Nothing in the data should change when you return it, but leave the pictures out.

[Before and after images]
==================================================

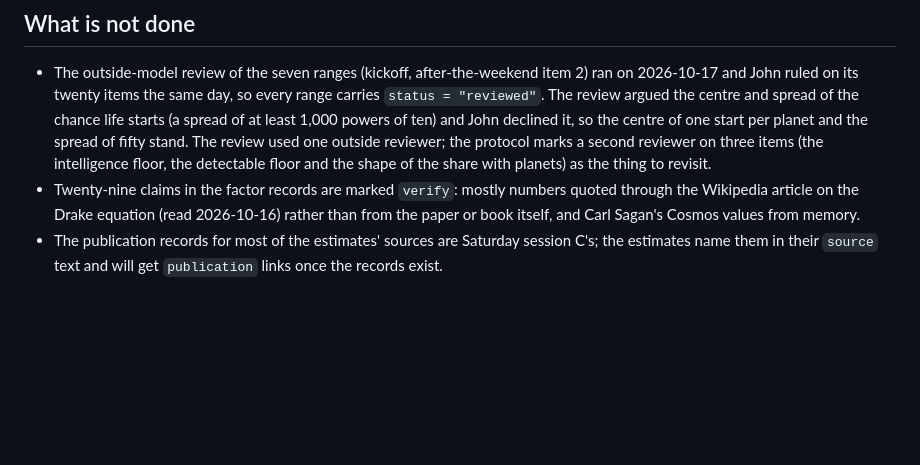
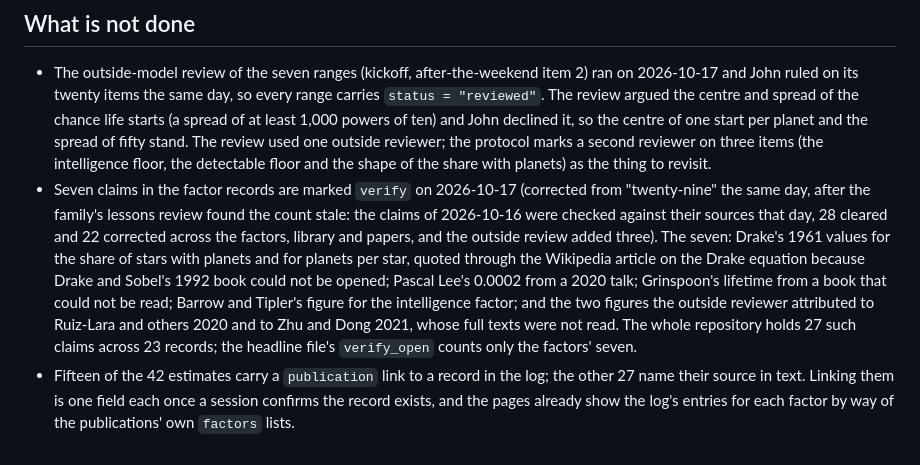
Before and after one commit to jfredson/quiet-galaxy, a Markdown page: docs/method.md, the part around the change. Drawn GitHub-style; blank space fills up the shorter version.

```diff
--- a/docs/method.md
+++ b/docs/method.md
@@ -77,5 +77,5 @@ Four seeds at 200,000 runs with the paper's ranges spread the galaxy figure over
 ## What is not done
 
 - The outside-model review of the seven ranges (kickoff, after-the-weekend item 2) ran on 2026-10-17 and John ruled on its twenty items the same day, so every range carries `status = "reviewed"`. The review argued the centre and spread of the chance life starts (a spread of at least 1,000 powers of ten) and John declined it, so the centre of one start per planet and the spread of fifty stand. The review used one outside reviewer; the protocol marks a second reviewer on three items (the intelligence floor, the detectable floor and the shape of the share with planets) as the thing to revisit.
-- Twenty-nine claims in the factor records are marked `verify`: mostly numbers quoted through the Wikipedia article on the Drake equation (read 2026-10-16) rather than from the paper or book itself, and Carl Sagan's Cosmos values from memory.
-- The publication records for most of the estimates' sources are Saturday session C's; the estimates name them in their `source` text and will get `publication` links once the records exist.
+- Seven claims in the factor records are marked `verify` on 2026-10-17 (corrected from "twenty-nine" the same day, after the family's lessons review found the count stale: the claims of 2026-10-16 were checked against their sources that day, 28 cleared and 22 corrected across the factors, library and papers, and the outside review added three). The seven: Drake's 1961 values for the share of stars with planets and for planets per star, quoted through the Wikipedia article on the Drake equation because Drake and Sobel's 1992 book could not be opened; Pascal Lee's 0.0002 from a 2020 talk; Grinspoon's lifetime from a book that could not be read; Barrow and Tipler's figure for the intelligence factor; and the two figures the outside reviewer attributed to Ruiz-Lara and others 2020 and to Zhu and Dong 2021, whose full texts were not read. The whole repository holds 27 such claims across 23 records; the headline file's `verify_open` counts only the factors' seven.
+- Fifteen of the 42 estimates carry a `publication` link to a record in the log; the other 27 name their source in text. Linking them is one field each once a session confirms the record exists, and the pages already show the log's entries for each factor by way of the publications' own `factors` lists.
```
Also changed, not shown: CHANGELOG.md (+6 -0 lines), README.md (+21 -11 lines).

==================================================

**Response to this exercise**
Before and after one commit to jfredson/quiet-galaxy, a Markdown page: docs/method.md, the part around the change. Drawn GitHub-style; blank space fills up the shorter version.

```diff
--- a/docs/method.md
+++ b/docs/method.md
@@ -77,5 +77,5 @@ Four seeds at 200,000 runs with the paper's ranges spread the galaxy figure over
 ## What is not done
 
 - The outside-model review of the seven ranges (kickoff, after-the-weekend item 2) ran on 2026-10-17 and John ruled on its twenty items the same day, so every range carries `status = "reviewed"`. The review argued the centre and spread of the chance life starts (a spread of at least 1,000 powers of ten) and John declined it, so the centre of one start per planet and the spread of fifty stand. The review used one outside reviewer; the protocol marks a second reviewer on three items (the intelligence floor, the detectable floor and the shape of the share with planets) as the thing to revisit.
-- Twenty-nine claims in the factor records are marked `verify`: mostly numbers quoted through the Wikipedia article on the Drake equation (read 2026-10-16) rather than from the paper or book itself, and Carl Sagan's Cosmos values from memory.
-- The publication records for most of the estimates' sources are Saturday session C's; the estimates name them in their `source` text and will get `publication` links once the records exist.
+- Seven claims in the factor records are marked `verify` on 2026-10-17 (corrected from "twenty-nine" the same day, after the family's lessons review found the count stale: the claims of 2026-10-16 were checked against their sources that day, 28 cleared and 22 corrected across the factors, library and papers, and the outside review added three). The seven: Drake's 1961 values for the share of stars with planets and for planets per star, quoted through the Wikipedia article on the Drake equation because Drake and Sobel's 1992 book could not be opened; Pascal Lee's 0.0002 from a 2020 talk; Grinspoon's lifetime from a book that could not be read; Barrow and Tipler's figure for the intelligence factor; and the two figures the outside reviewer attributed to Ruiz-Lara and others 2020 and to Zhu and Dong 2021, whose full texts were not read. The whole repository holds 27 such claims across 23 records; the headline file's `verify_open` counts only the factors' seven.
+- Fifteen of the 42 estimates carry a `publication` link to a record in the log; the other 27 name their source in text. Linking them is one field each once a session confirms the record exists, and the pages already show the log's entries for each factor by way of the publications' own `factors` lists.
```
Also changed, not shown: CHANGELOG.md (+6 -0 lines), README.md (+21 -11 lines).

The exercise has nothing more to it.